Messier 13 Globular cluster in Hercules

Surely M13 has to be one of the most spectacular globular clusters on Messier’s List. With an approximate diameter of 20 minutes of arc it appears as a massive ball of stars. M13 had originally been discovered in 1714 by Edmund Halley of Halley’s Comet fame, but was catalogued by Messier 50 years later on June 1st 1764.

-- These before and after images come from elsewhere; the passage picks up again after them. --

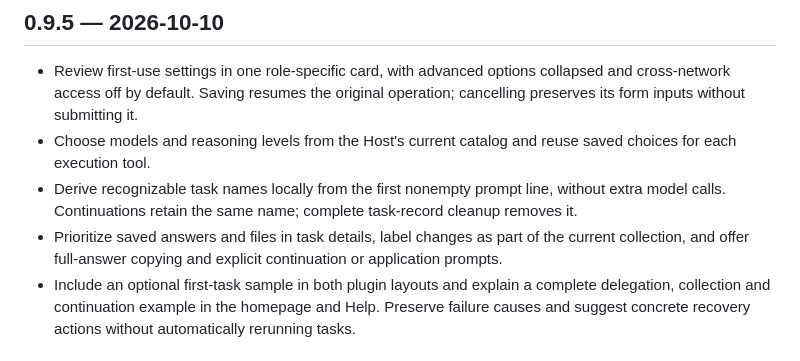
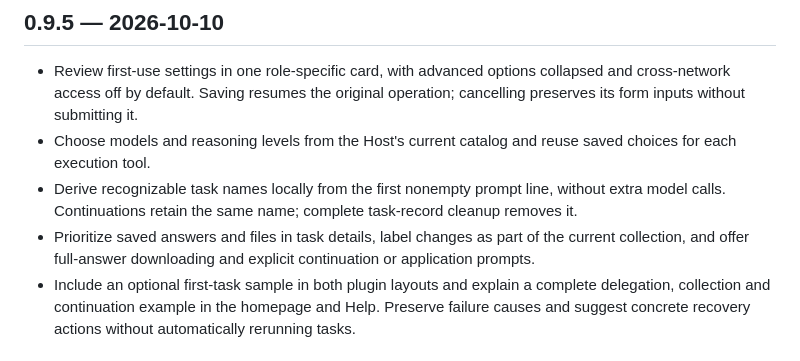
Before and after one commit to mekoand/sub2sub, a Markdown page: CHANGELOG.md, the part around the change. Rendered like a GitHub page.

Commit message:
Describe answer download accurately

```diff
--- a/CHANGELOG.md
+++ b/CHANGELOG.md
@@ -5,7 +5,7 @@
 - Review first-use settings in one role-specific card, with advanced options collapsed and cross-network access off by default. Saving resumes the original operation; cancelling preserves its form inputs without submitting it.
 - Choose models and reasoning levels from the Host's current catalog and reuse saved choices for each execution tool.
 - Derive recognizable task names locally from the first nonempty prompt line, without extra model calls. Continuations retain the same name; complete task-record cleanup removes it.
-- Prioritize saved answers and files in task details, label changes as part of the current collection, and offer full-answer copying and explicit continuation or application prompts.
+- Prioritize saved answers and files in task details, label changes as part of the current collection, and offer full-answer downloading and explicit continuation or application prompts.
 - Include an optional first-task sample in both plugin layouts and explain a complete delegation, collection and continuation example in the homepage and Help. Preserve failure causes and suggest concrete recovery actions without automatically rerunning tasks.
 
 ## 0.9.4 — 2026-09-19
```
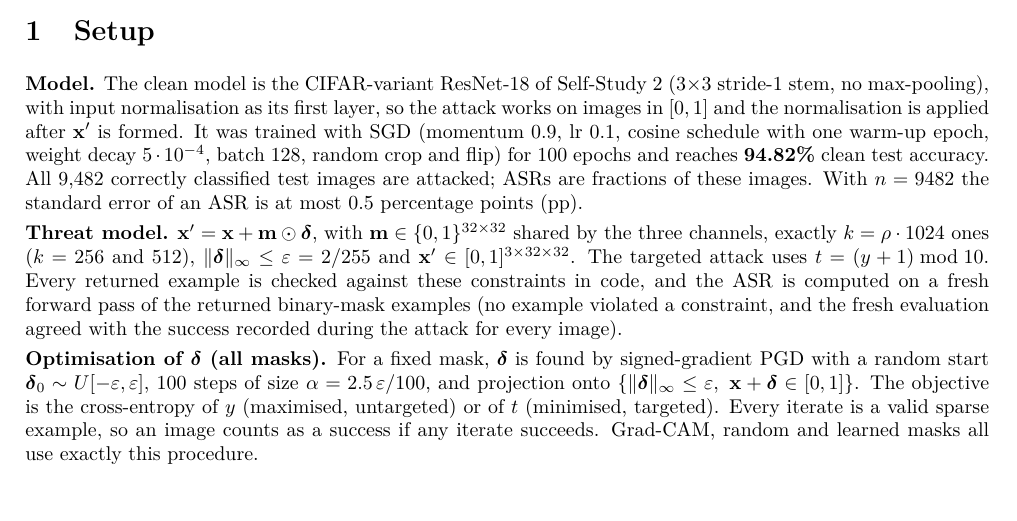
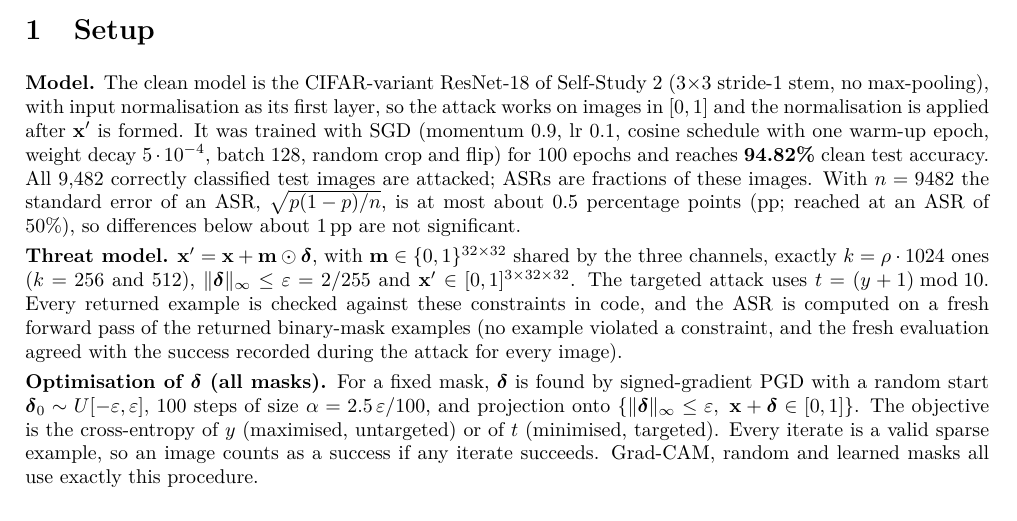
Before and after one commit to nilozdemir/EE58012, a LaTeX document (report/report.tex): part of page 1 of 5, cut so that both start at the same text. Compiled offline with pdfLaTeX.

Commit message:
Report: state the standard error precisely
Co-Authored-By: Claude Opus 5.5 <noreply@anthropic.com>

```diff
--- a/report/report.tex
+++ b/report/report.tex
@@ -42,8 +42,9 @@ after $\x'$ is formed. It was trained with SGD (momentum 0.9, lr 0.1, cosine
 schedule with one warm-up epoch, weight decay $5\cdot10^{-4}$, batch 128, random
 crop and flip) for 100 epochs and reaches \textbf{94.82\%} clean test accuracy.
 All 9{,}482 correctly classified test images are attacked; ASRs are fractions of
-these images. With $n=9482$ the standard error of an ASR is at most 0.5
-percentage points (pp).
+these images. With $n=9482$ the standard error of an ASR,
+$\sqrt{p(1-p)/n}$, is at most about 0.5 percentage points (pp; reached at an ASR of
+50\%), so differences below about 1\,pp are not significant.
 
 \textbf{Threat model.} $\x'=\x+\m\odot\dd$, with $\m\in\{0,1\}^{32\times32}$ shared
 by the three channels, exactly $k=\rho\cdot1024$ ones ($k=256$ and $512$),
```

Messier commented about M13:  “Nebula without star, discovered in the belt of Hercules; it is round & brilliant, the center [is] more brilliant than the edges, one perceives it with a telescope of one foot; it is near two stars, the one & the other of 8th magnitude, the one above and the other below it: the nebula ['s position] was determined by comparing it with Epsilon Herculis.” (SEDS).  M13 can be visible to the naked eye in dark skies as pointed out by Halley himself.  Reverend Webb regarded it as being “ spangled with glittering points in a 5 ½ foot achromat, becoming a superb object in large telescopes”. 

Messier 13 lies at a distance of 25,100 Light Years from us. (SEDS) This is roughly one quarter of the distance of the major axis of our Galaxy. The negative image shows foreground star Tycho 2588:1662, which has a magnitude of 10.99 and lies at a distance of only 72 Light Years. The cluster members appear fainter than this star in the region of 12th magnitude. There have been many calculations over the years as to the number of stars in this globular cluster  - perhaps you could try your own estimate from the photograph! The cluster subtends an angle of 20 minutes of arc at a distance of 25,100 Light Years. My rough calculations based on these figures give an approximate diameter of about 150 Light Years.